A lot of people expect that I will stop nursing Shira once she turns two. Again, I understand why they expect it will come to an end. She's growing up and standing so much on her own in the world. It makes sense that she will no longer want to breastfeed one day, busy as she is. But right now she isn't ready and I have no need to enforce an arbitrary deadline on her. There are many reasons women need or choose to wean, but I don't have any of these reasons at the moment. I'm home with them full-time, so I'm always available. With the exception of that crazy week in Vancouver, it doesn't cause me any pain. She clearly still wants to breastfeed because she asks for it throughout the day and enjoys it when I am able to. (Also, in case you were wondering, you can't make a baby breastfeed unless they want it. They will absolutely not latch on if they don't want to.) There is no question in my mind that she still needs to nurse. This doesn't mean that I think harm would come to her if I decided to wean today. She would adjust and adapt just fine. But with no reason to stop, we'll continue on, my little nursling and me.
And of course, she's not the only who gets something out of breastfeeding. I love nursing her. It's my time with just Shira and no matter how much she will always love me, she will never snuggle with me again like this on a regular basis. I came to terms with that when I weaned Alyce at twenty-two months, but that doesn't mean I have to like it. In fact, it makes me quite sad to think about ending our breastfeeding relationship. It would mark an end to so many things and I would grieve this transition. (Many women suffer depression when they wean. You can find one women's story here). In a month from now I might feel very ready to stop, and I'm happy that I have the freedom to wait for that time to come. Who knows, I could feel that way tomorrow. Or, Shira could decide for the both of us. Either way, as sad as I will be when this is over, it will be ok. I find transitions of this sort so difficult, but I always get through them.
If you've read any of my blog before you're probably wondering if I will ever stop talking about breastfeeding. It's not looking good for you, I'm afraid. Breastfeeding your baby, or any kind of close relationship you share with your child, is transformative. It's going to change you, and if you're like me, you want to share that with the entire internet.

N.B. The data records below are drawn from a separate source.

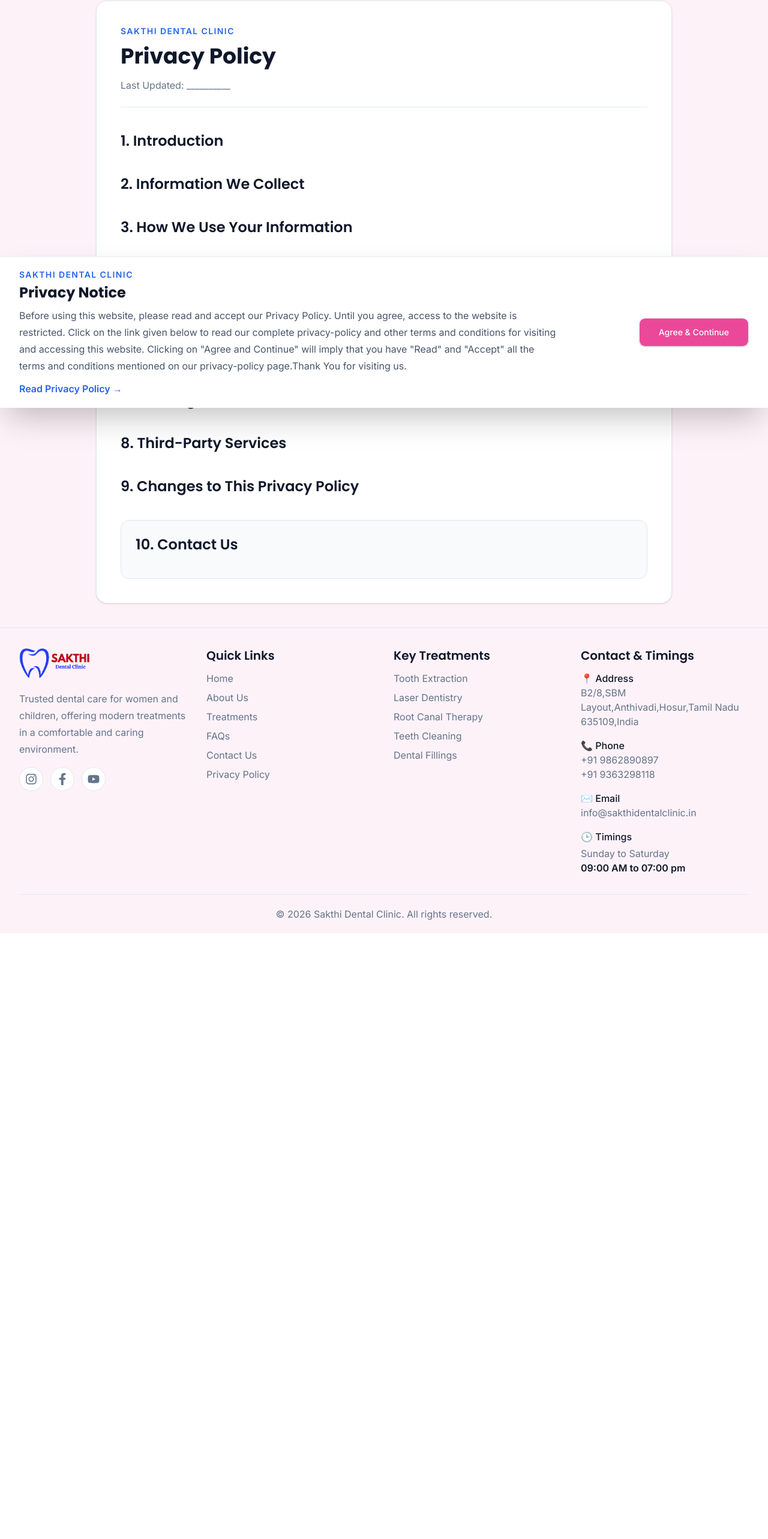
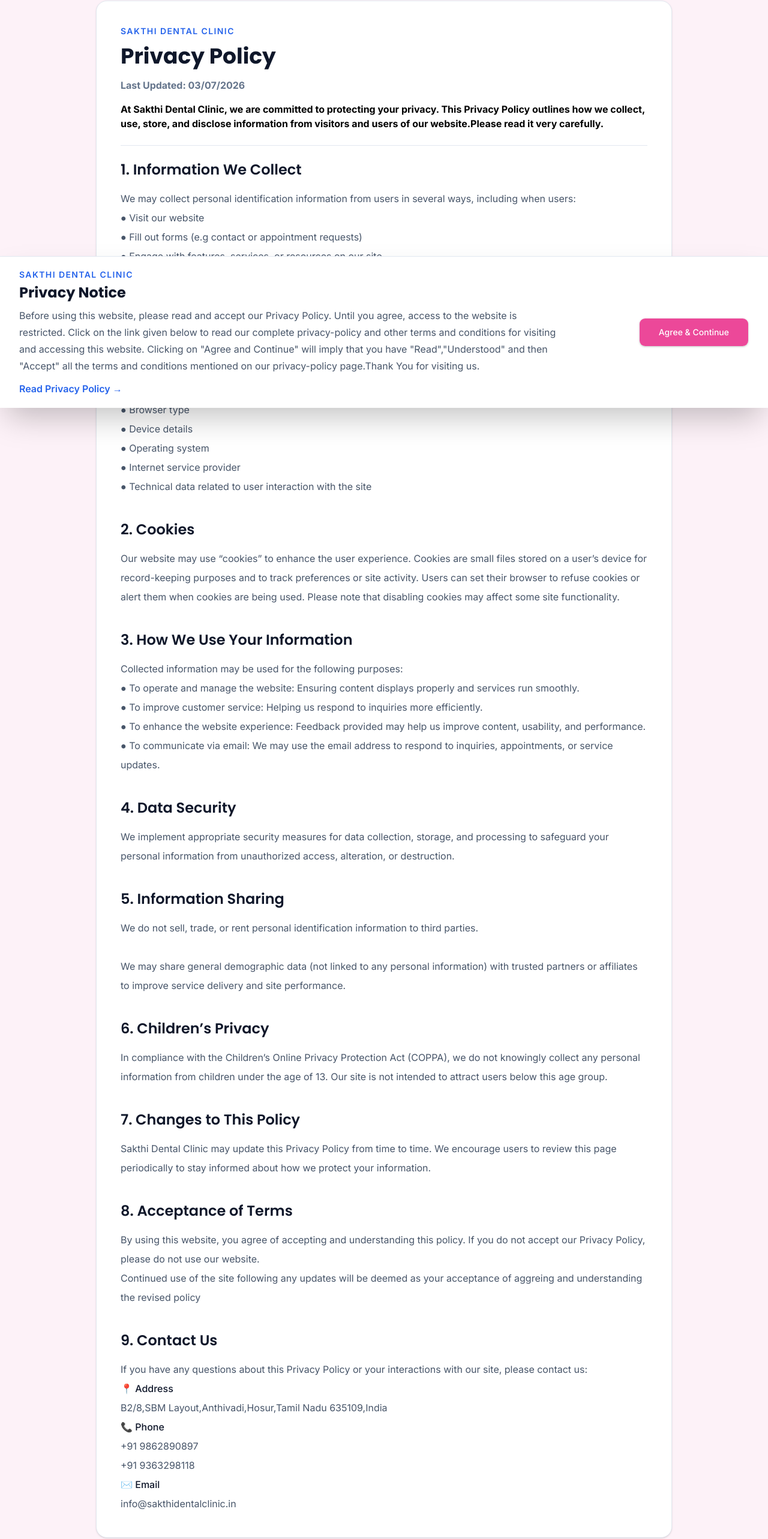
Before and after one commit to mantanova-87/sakthidentalclinic, a Next.js app: page /privacy-policy in a window 1280 px wide. Shown: the part 120-2686 px from the top of the page at 60% size. Before the commit the page ends 1676 px from the top, so only its background shows below. Built offline with nearby package versions, Linux system fonts and the light colour scheme.

Commit message:
feat: Update Privacy Policy and Consent components with additional information and improved structure

```diff
--- a/src/features/privacy-policy/privacy-consent.tsx
+++ b/src/features/privacy-policy/privacy-consent.tsx
@@ -48,7 +48,7 @@
               Policy. Until you agree, access to the website is restricted.
               Click on the link given below to read our complete privacy-policy
               and other terms and conditions for visiting and accessing this website.
-              Clicking on "Agree and Continue" will imply that you have "Read" and "Accept"
+              Clicking on "Agree and Continue" will imply that you have "Read","Understood" and then "Accept"
               all the terms and conditions mentioned on our privacy-policy page.Thank You for visiting us.
             </p>
 
--- a/src/features/privacy-policy/privacy.tsx
+++ b/src/features/privacy-policy/privacy.tsx
@@ -1,6 +1,7 @@
 "use client";
 import { Section } from "@/components/common/section";
 import { Container } from "@/components/common/container";
+import { siteConfig } from "@/config/site";
 export function PrivacyPolicy() {
   return (
     <Section className="bg-[#FDF2F8]">
@@ -17,30 +18,56 @@
               Privacy Policy
             </h1>
 
-            <p className="mt-4 text-[#64748B]">
-              Last Updated: __________
+            <p className="mt-4 text-[#64748B] font-bold">
+              Last Updated: 03/07/2026
+            </p>
+            <p className="mt-4 text-[#000000] font-bold">
+              At Sakthi Dental Clinic, we are committed to protecting your privacy. This Privacy Policy
+              outlines how we collect, use, store, and disclose information
+              from visitors and users of our website.Please read it very carefully.
+            </p>
+
+          </div>
+
+          {/* Information we collect */}
+          <div className="mt-6 space-y-4">
+            <h2 className="text-2xl font-semibold text-[#EC4899]">
+              1. Information We Collect
+            </h2>
+
+            <p className="leading-8 text-[#475569]">
+              We may collect personal identification information from users in several ways, including when
+              users:<br />
+              ● Visit our website<br />
+              ● Fill out forms (e.g contact or appointment requests)<br />
+              ● Engage with features, services, or resources on our site<br />
+              Types of information we may collect include:<br />
+              ● Name<br />
+              ● Email address<br />
+              ● Phone number<br />
+              Users can visit our site anonymously. We only collect personal data when it is voluntarily
+              submitted by users. Refusing to provide certain personal information may limit access to some
+              site features or services.<br />
+              We may also gather non-personal identification information, such as:<br />
+              ● Browser type<br />
+              ● Device details<br />
+              ● Operating system<br />
+              ● Internet service provider<br />
+              ● Technical data related to user interaction with the site<br />
             </p>
           </div>
 
-          {/* Introduction */}
+          {/* Cookies*/}
           <div className="mt-10 space-y-4">
             <h2 className="text-2xl font-semibold text-[#EC4899]">
-              1. Introduction
+              2. Cookies
             </h2>
 
             <p className="leading-8 text-[#475569]">
-              {/* Write Introduction Here */}
-            </p>
-          </div>
-
-          {/* Information We Collect */}
-          <div className="mt-10 space-y-4">
-            <h2 className="text-2xl font-semibold text-[#EC4899]">
-              2. Information We Collect
-            </h2>
-
-            <p className="leading-8 text-[#475569]">
-              {/* Write Information Collection Here */}
+              Our website may use “cookies” to enhance the user experience. Cookies are small files stored on a user’s
+              device for record-keeping purposes and to track preferences or site activity.
+              Users can set their browser to refuse cookies or alert them when cookies are being used. Please
+              note that disabling cookies may affect some site functionality.
             </p>
           </div>
 
@@ -51,85 +78,108 @@
             </h2>
 
             <p className="leading-8 text-[#475569]">
-              {/* Write Usage Details Here */}
-            </p>
-          </div>
-
-          {/* Sharing Information */}
-          <div className="mt-10 space-y-4">
-            <h2 className="text-2xl font-semibold text-[#EC4899]">
-              4. Sharing of Information
-            </h2>
-
-            <p className="leading-8 text-[#475569]">
-              {/* Write Sharing Policy Here */}
+              Collected information may be used for the following purposes:<br />
+              ● To operate and manage the website: Ensuring content displays properly and
+              services run smoothly.<br />
+              ● To improve customer service: Helping us respond to inquiries more efficiently.<br />
+              ● To enhance the website experience: Feedback provided may help us improve
+              content, usability, and performance.<br />
+              ● To communicate via email: We may use the email address to respond to
+              inquiries, appointments, or service updates.
             </p>
           </div>
 
           {/* Data Security */}
           <div className="mt-10 space-y-4">
             <h2 className="text-2xl font-semibold text-[#EC4899]">
-              5. Data Security
+              4. Data Security
             </h2>
 
             <p className="leading-8 text-[#475569]">
-              {/* Write Security Measures Here */}
+              We implement appropriate security measures for data collection, storage, and processing to
+              safeguard your personal information from unauthorized access, alteration, or destruction.
             </p>
           </div>
 
-          {/* Cookies */}
+          {/* Information sharing*/}
           <div className="mt-10 space-y-4">
             <h2 className="text-2xl font-semibold text-[#EC4899]">
-              6. Cookies & Tracking Technologies
+              5. Information Sharing
             </h2>
 
             <p className="leading-8 text-[#475569]">
-              {/* Write Cookie Policy Here */}
+              We do not sell, trade, or rent personal identification information to third parties.<br /><br />
+              We may share general demographic data (not linked to any personal information) with trusted
+              partners or affiliates to improve service delivery and site performance.
             </p>
           </div>
 
-          {/* User Rights */}
+          {/* Children Privacy */}
           <div className="mt-10 space-y-4">
             <h2 className="text-2xl font-semibold text-[#EC4899]">
-              7. Your Rights
+              6. Children’s Privacy
             </h2>
 
             <p className="leading-8 text-[#475569]">
-              {/* Write User Rights Here */}
+              In compliance with the Children’s Online Privacy Protection Act (COPPA), we do not
+              knowingly collect any personal information from children under the age of 13. Our site is not
+              intended to attract users below this age group.
             </p>
           </div>
 
-          {/* Third Party Links */}
+          {/* Policy change */}
           <div className="mt-10 space-y-4">
             <h2 className="text-2xl font-semibold text-[#EC4899]">
-              8. Third-Party Services
+              7. Changes to This Policy
             </h2>
 
             <p className="leading-8 text-[#475569]">
-              {/* Write Third-Party Policy Here */}
+              Sakthi Dental Clinic may update this Privacy Policy from time to time. We encourage users to
+              review this page periodically to stay informed about how we protect your information.
             </p>
           </div>
 
-          {/* Policy Updates */}
+          {/* ACCEPTANCE OF TERMS */}
           <div className="mt-10 space-y-4">
             <h2 className="text-2xl font-semibold text-[#EC4899]">
-              9. Changes to This Privacy Policy
+              8. Acceptance of Terms
             </h2>
 
             <p className="leading-8 text-[#475569]">
-              {/* Write Policy Update Information Here */}
+              By using this website, you agree of accepting and understanding this policy. If you do not accept our Privacy Policy, please do
+              not use our website.<br />
+              Continued use of the site following any updates will be deemed as your acceptance of aggreing and understanding the revised
+              policy
             </p>
           </div>
 
-          {/* Contact */}
-          <div className="mt-10 rounded-xl border border-[#E2E8F0] bg-[#F8FAFC] p-6">
-            <h2 className="text-2xl font-semibold text-[#2563EB]">
-              10. Contact Us
+          {/* CONTACT */}
+          <div className="mt-10 space-y-4">
+            <h2 className="text-2xl font-semibold text-[#EC4899]">
+              9. Contact Us
             </h2>
 
-            <p className="mt-4 leading-8 text-[#475569]">
-              {/* Write Contact Information Here */}
-            </p>
+            <div className="leading-8 text-[#475569]">
+              If you have any questions about this Privacy Policy or your interactions with our site, please
+              contact us:
+              <div>
+                <p className="font-medium text-foreground">📍 Address</p>
+                <p>{siteConfig.contact.address}</p>
+              </div>
+
+              <div>
+                <p className="font-medium text-foreground">📞 Phone</p>
+
+                {siteConfig.contact.phones.map((phone) => (
+                  <p key={phone}>{phone}</p>
+                ))}
+              </div>
+
+              <div>
+                <p className="font-medium text-foreground">✉️ Email</p>
+                <p>{siteConfig.contact.email}</p>
+              </div>
+            </div>
           </div>
         </div>
       </Container>
```
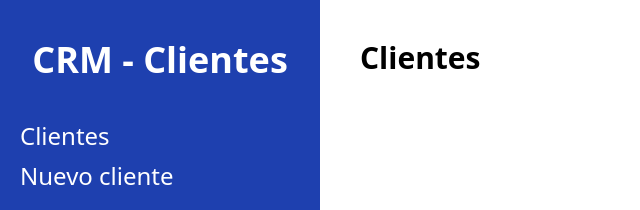
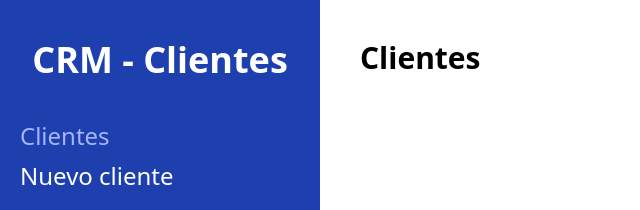
Before and after one commit to AlonsoAM/crm-react, a React app: page / in a window 1280 px wide. Shown: the top 210 px of the page, without its empty margins (0-640 px from the left). Built offline with nearby package versions, Linux system fonts and the light colour scheme; the HTML template or start-up script is replaced by a standard one.

Commit message:
Resaltar la pagina actual

```diff
--- a/src/components/Layout.jsx
+++ b/src/components/Layout.jsx
@@ -1,6 +1,8 @@
-import { Outlet, Link } from "react-router-dom";
+import { Outlet, Link, useLocation } from "react-router-dom";
 
 export const Layout = () => {
+  const location = useLocation();
+  // console.log(location);
   return (
     <>
       <div className="md:flex md:min-h-screen">
@@ -11,13 +13,19 @@ export const Layout = () => {
           <nav className="mt-10">
             <Link
               to="/"
-              className="text-white block text-2xl mt-2 hover:text-indigo-300"
+              className={`${
+                location.pathname === "/" ? "text-indigo-300" : "text-white"
+              } block text-2xl mt-2 hover:text-indigo-300`}
             >
               Clientes
             </Link>
             <Link
               to="/clientes/nuevo"
-              className="text-white block text-2xl mt-2 hover:text-indigo-300"
+              className={`${
+                location.pathname === "/clientes/nuevo"
+                  ? "text-indigo-300"
+                  : "text-white"
+              }  block text-2xl mt-2 hover:text-indigo-300`}
             >
               Nuevo cliente
             </Link>
```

You're welcome.
What about parenting has transformed you?
P.S. Here is an article by Dr. Jack Newman, a breastfeeding expert with some wonderful advice on nursing a toddler.
P.P.S. Another post on breastfeeding a toddler. And another one.